* **Task prompt**:
Every entry is to be reproduced word for word, but the images are not.

* **Dataset entries**:

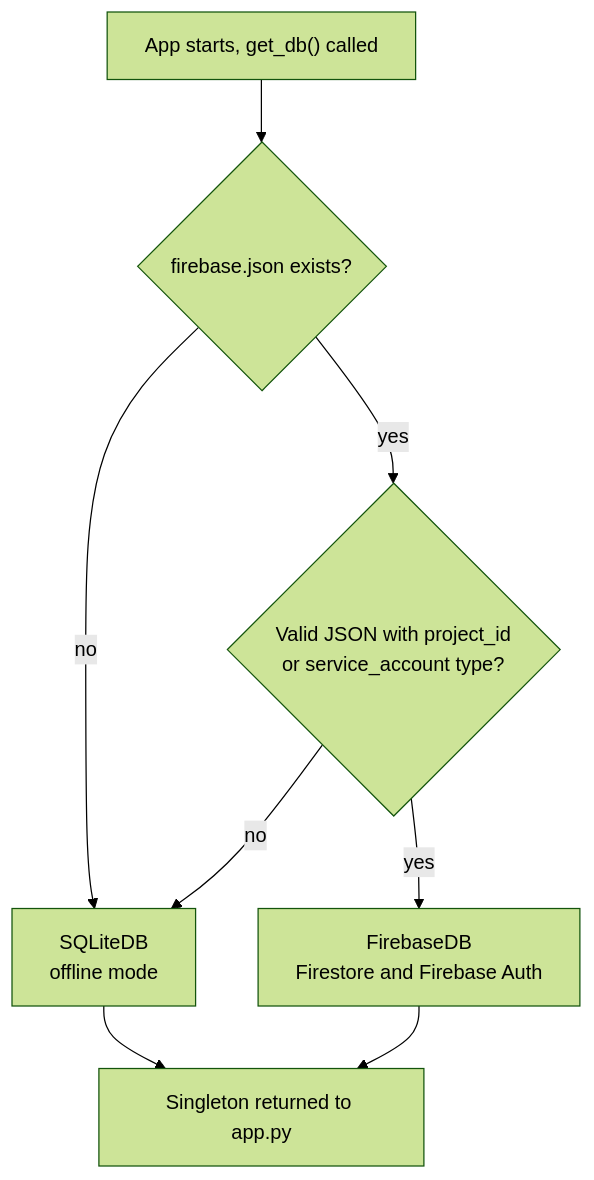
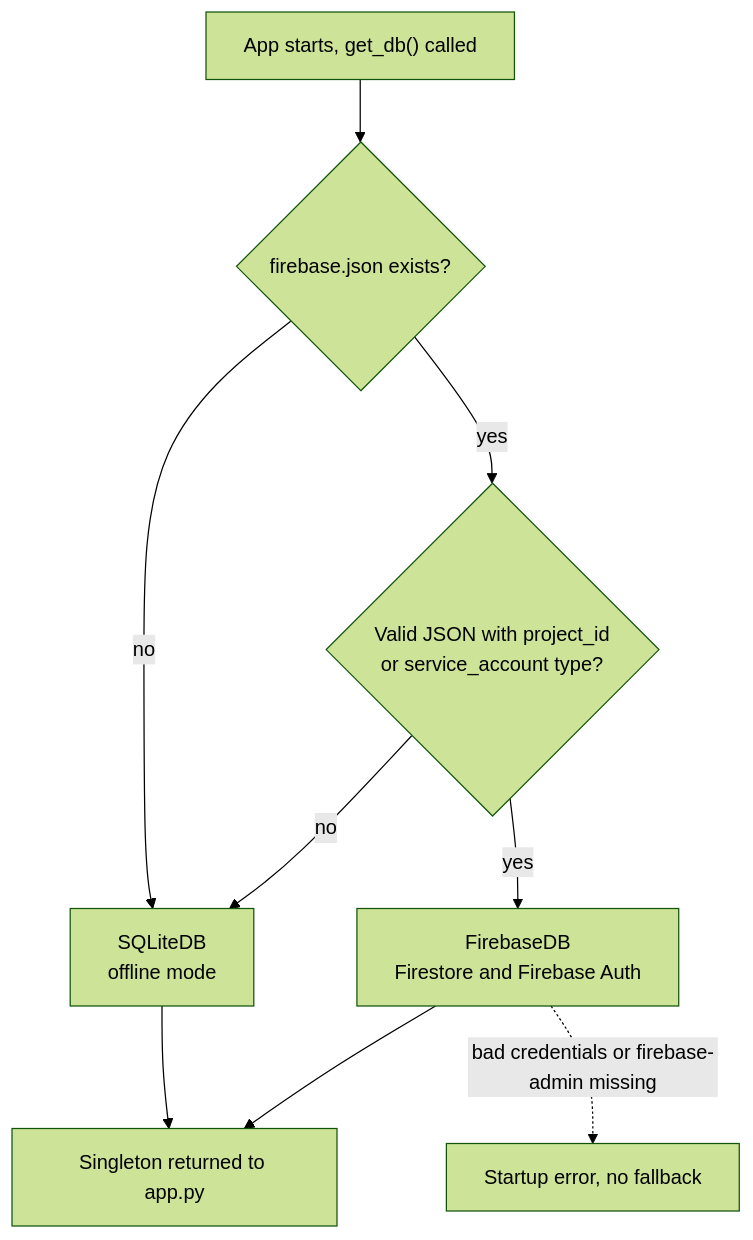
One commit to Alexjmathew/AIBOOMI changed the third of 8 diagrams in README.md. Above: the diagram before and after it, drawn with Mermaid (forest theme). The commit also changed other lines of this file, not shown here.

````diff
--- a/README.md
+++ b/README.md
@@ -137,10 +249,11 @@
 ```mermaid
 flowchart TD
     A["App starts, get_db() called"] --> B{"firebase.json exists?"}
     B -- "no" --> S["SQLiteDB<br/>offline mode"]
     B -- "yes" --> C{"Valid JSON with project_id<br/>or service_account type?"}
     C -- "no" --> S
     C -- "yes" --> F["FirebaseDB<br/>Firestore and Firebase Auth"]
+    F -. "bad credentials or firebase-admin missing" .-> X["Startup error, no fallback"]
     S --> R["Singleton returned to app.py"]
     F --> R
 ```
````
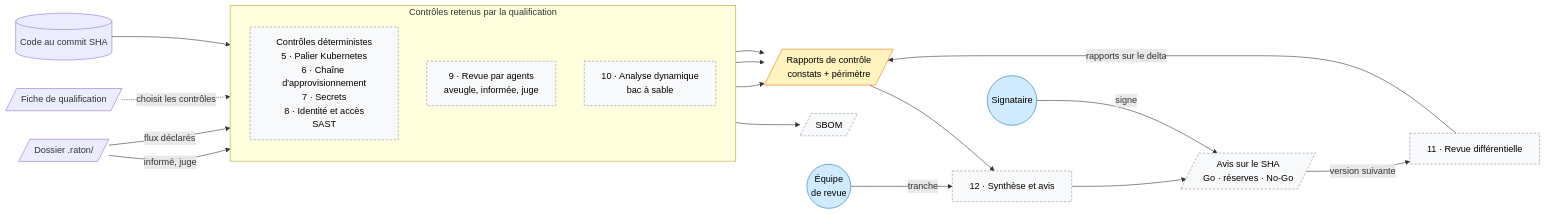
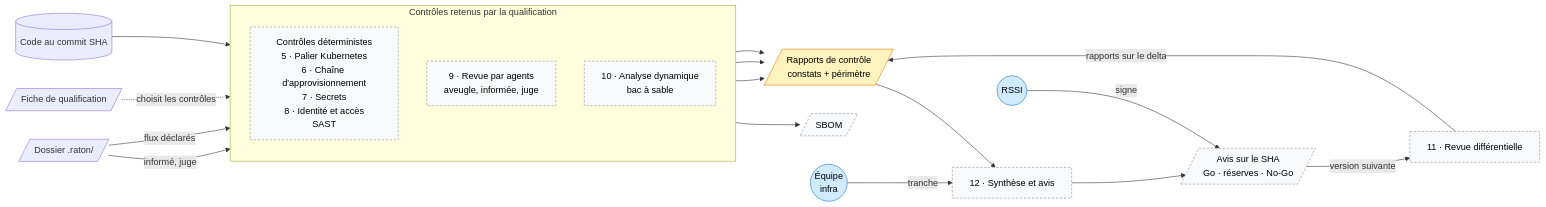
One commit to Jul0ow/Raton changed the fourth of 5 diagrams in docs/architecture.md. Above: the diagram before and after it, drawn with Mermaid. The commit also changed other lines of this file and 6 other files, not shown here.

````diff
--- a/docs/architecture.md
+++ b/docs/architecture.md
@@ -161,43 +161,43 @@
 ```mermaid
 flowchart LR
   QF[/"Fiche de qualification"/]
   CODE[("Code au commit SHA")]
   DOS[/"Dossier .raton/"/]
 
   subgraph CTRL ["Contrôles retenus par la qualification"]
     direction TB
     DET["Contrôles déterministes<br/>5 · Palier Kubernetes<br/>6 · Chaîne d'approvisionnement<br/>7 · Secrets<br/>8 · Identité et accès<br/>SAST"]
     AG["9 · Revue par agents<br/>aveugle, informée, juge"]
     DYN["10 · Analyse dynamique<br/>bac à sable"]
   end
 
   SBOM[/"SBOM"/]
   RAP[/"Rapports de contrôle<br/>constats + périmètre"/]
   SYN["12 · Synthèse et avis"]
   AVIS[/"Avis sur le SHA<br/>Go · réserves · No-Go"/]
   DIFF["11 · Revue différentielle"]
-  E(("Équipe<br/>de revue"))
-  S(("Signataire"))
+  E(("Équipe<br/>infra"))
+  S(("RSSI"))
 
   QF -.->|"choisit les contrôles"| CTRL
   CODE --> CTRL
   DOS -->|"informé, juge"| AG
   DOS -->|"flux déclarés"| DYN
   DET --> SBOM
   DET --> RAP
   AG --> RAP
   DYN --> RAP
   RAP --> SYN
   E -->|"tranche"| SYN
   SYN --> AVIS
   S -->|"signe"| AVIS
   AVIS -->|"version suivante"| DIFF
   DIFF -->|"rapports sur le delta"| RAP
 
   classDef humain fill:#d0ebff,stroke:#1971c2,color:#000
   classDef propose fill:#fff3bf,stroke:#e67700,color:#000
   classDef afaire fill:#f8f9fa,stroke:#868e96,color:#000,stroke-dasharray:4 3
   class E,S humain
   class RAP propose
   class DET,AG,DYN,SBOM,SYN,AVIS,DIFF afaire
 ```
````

* **Response for this exercise**:
One commit to Alexjmathew/AIBOOMI changed the third of 8 diagrams in README.md. Above: the diagram before and after it, drawn with Mermaid (forest theme). The commit also changed other lines of this file, not shown here.

````diff
--- a/README.md
+++ b/README.md
@@ -137,10 +249,11 @@
 ```mermaid
 flowchart TD
     A["App starts, get_db() called"] --> B{"firebase.json exists?"}
     B -- "no" --> S["SQLiteDB<br/>offline mode"]
     B -- "yes" --> C{"Valid JSON with project_id<br/>or service_account type?"}
     C -- "no" --> S
     C -- "yes" --> F["FirebaseDB<br/>Firestore and Firebase Auth"]
+    F -. "bad credentials or firebase-admin missing" .-> X["Startup error, no fallback"]
     S --> R["Singleton returned to app.py"]
     F --> R
 ```
````
One commit to Jul0ow/Raton changed the fourth of 5 diagrams in docs/architecture.md. Above: the diagram before and after it, drawn with Mermaid. The commit also changed other lines of this file and 6 other files, not shown here.

````diff
--- a/docs/architecture.md
+++ b/docs/architecture.md
@@ -161,43 +161,43 @@
 ```mermaid
 flowchart LR
   QF[/"Fiche de qualification"/]
   CODE[("Code au commit SHA")]
   DOS[/"Dossier .raton/"/]
 
   subgraph CTRL ["Contrôles retenus par la qualification"]
     direction TB
     DET["Contrôles déterministes<br/>5 · Palier Kubernetes<br/>6 · Chaîne d'approvisionnement<br/>7 · Secrets<br/>8 · Identité et accès<br/>SAST"]
     AG["9 · Revue par agents<br/>aveugle, informée, juge"]
     DYN["10 · Analyse dynamique<br/>bac à sable"]
   end
 
   SBOM[/"SBOM"/]
   RAP[/"Rapports de contrôle<br/>constats + périmètre"/]
   SYN["12 · Synthèse et avis"]
   AVIS[/"Avis sur le SHA<br/>Go · réserves · No-Go"/]
   DIFF["11 · Revue différentielle"]
-  E(("Équipe<br/>de revue"))
-  S(("Signataire"))
+  E(("Équipe<br/>infra"))
+  S(("RSSI"))
 
   QF -.->|"choisit les contrôles"| CTRL
   CODE --> CTRL
   DOS -->|"informé, juge"| AG
   DOS -->|"flux déclarés"| DYN
   DET --> SBOM
   DET --> RAP
   AG --> RAP
   DYN --> RAP
   RAP --> SYN
   E -->|"tranche"| SYN
   SYN --> AVIS
   S -->|"signe"| AVIS
   AVIS -->|"version suivante"| DIFF
   DIFF -->|"rapports sur le delta"| RAP
 
   classDef humain fill:#d0ebff,stroke:#1971c2,color:#000
   classDef propose fill:#fff3bf,stroke:#e67700,color:#000
   classDef afaire fill:#f8f9fa,stroke:#868e96,color:#000,stroke-dasharray:4 3
   class E,S humain
   class RAP propose
   class DET,AG,DYN,SBOM,SYN,AVIS,DIFF afaire
 ```
````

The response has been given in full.